Task item =
Pick out each line in these entries that contains the string "components".

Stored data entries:
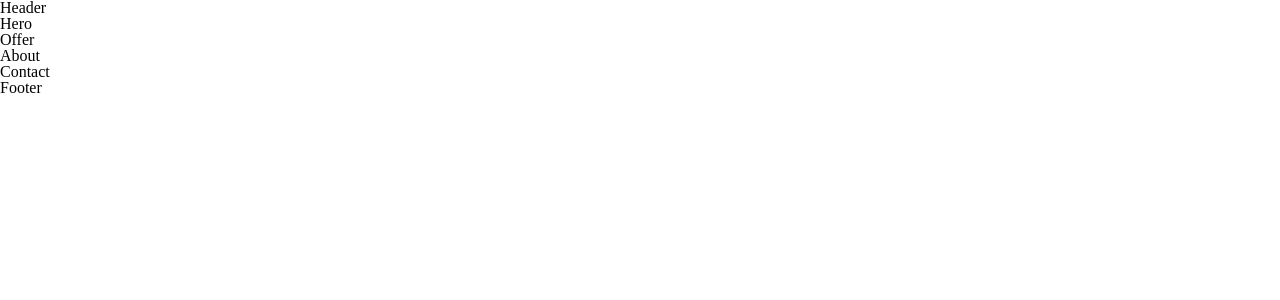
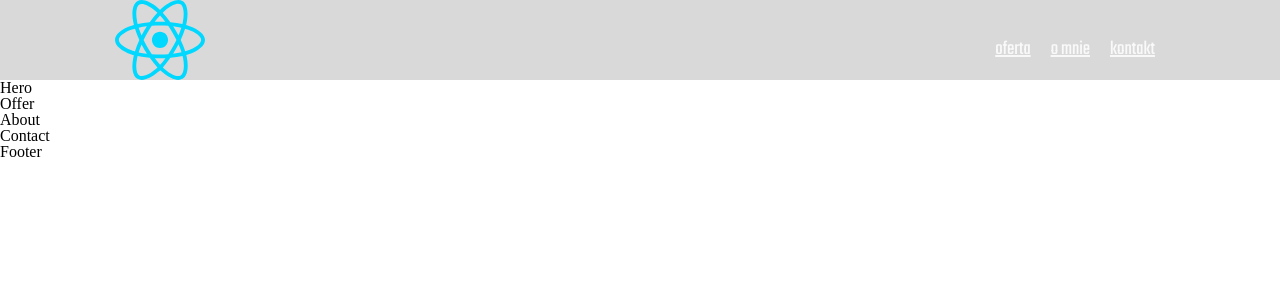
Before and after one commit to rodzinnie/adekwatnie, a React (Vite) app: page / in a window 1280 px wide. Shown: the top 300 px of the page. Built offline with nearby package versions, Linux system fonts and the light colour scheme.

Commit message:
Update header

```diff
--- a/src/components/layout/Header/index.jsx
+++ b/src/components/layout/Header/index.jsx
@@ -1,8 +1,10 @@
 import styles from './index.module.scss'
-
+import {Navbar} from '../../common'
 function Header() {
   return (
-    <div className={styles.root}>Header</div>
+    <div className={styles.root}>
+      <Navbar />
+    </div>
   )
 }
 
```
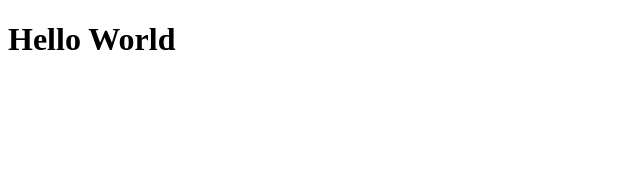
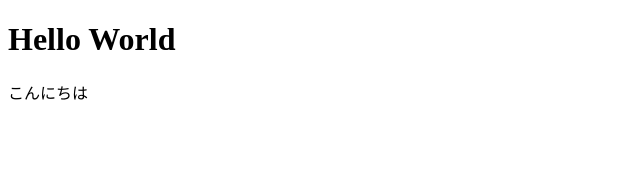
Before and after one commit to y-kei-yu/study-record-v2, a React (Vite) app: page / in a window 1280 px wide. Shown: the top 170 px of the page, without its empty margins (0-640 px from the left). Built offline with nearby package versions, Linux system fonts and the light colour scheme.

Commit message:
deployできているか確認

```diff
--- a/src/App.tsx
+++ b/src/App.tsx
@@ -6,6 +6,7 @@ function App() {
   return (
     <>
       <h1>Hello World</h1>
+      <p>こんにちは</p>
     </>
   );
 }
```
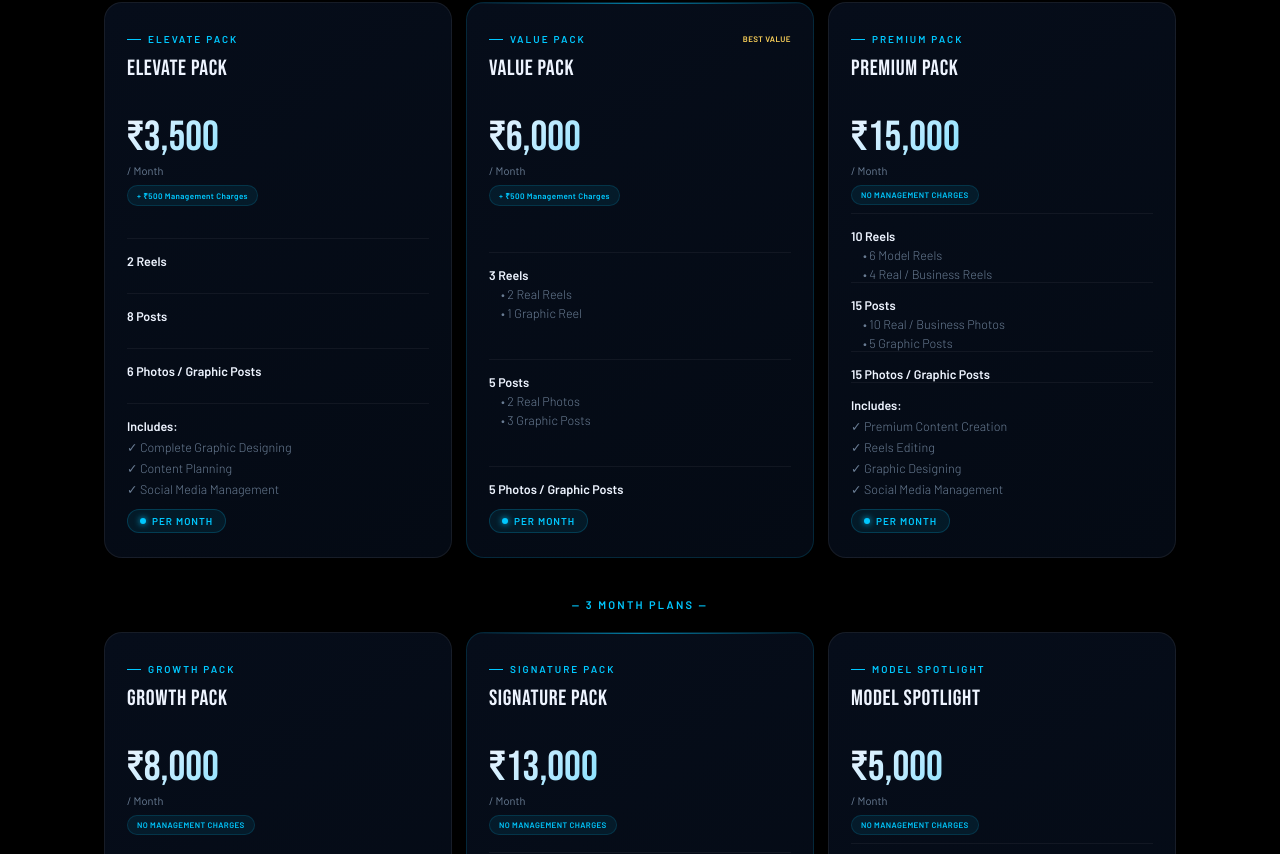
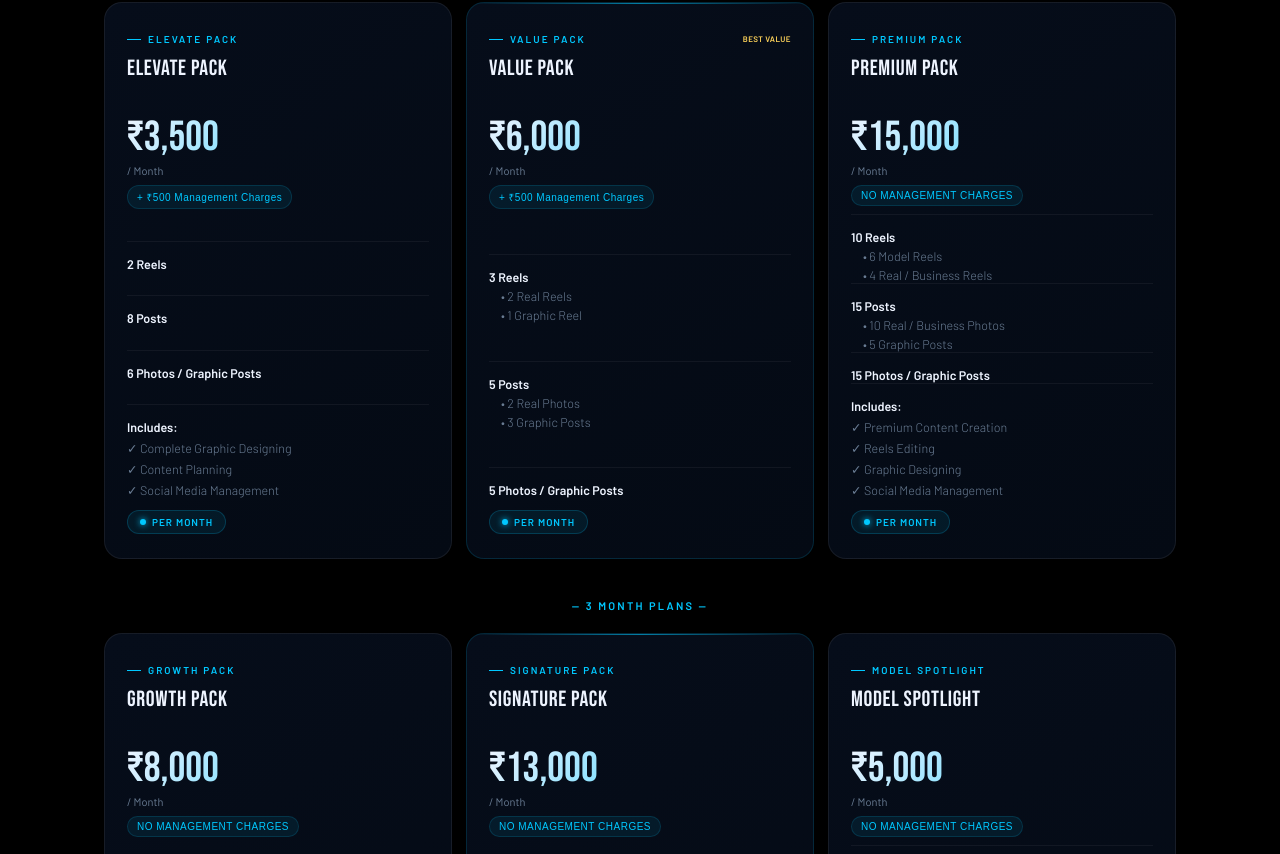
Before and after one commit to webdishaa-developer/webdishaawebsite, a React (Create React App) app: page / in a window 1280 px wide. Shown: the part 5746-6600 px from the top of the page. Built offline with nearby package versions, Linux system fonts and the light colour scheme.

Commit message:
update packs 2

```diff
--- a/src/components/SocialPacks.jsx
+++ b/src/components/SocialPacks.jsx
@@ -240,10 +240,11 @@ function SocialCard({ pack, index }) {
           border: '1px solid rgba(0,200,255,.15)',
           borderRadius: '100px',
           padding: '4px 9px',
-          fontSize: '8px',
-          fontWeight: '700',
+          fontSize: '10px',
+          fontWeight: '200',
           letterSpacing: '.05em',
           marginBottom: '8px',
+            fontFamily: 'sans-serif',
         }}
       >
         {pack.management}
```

Result for this task =
--- a/src/components/layout/Header/index.jsx
+++ b/src/components/layout/Header/index.jsx
--- a/src/components/SocialPacks.jsx
+++ b/src/components/SocialPacks.jsx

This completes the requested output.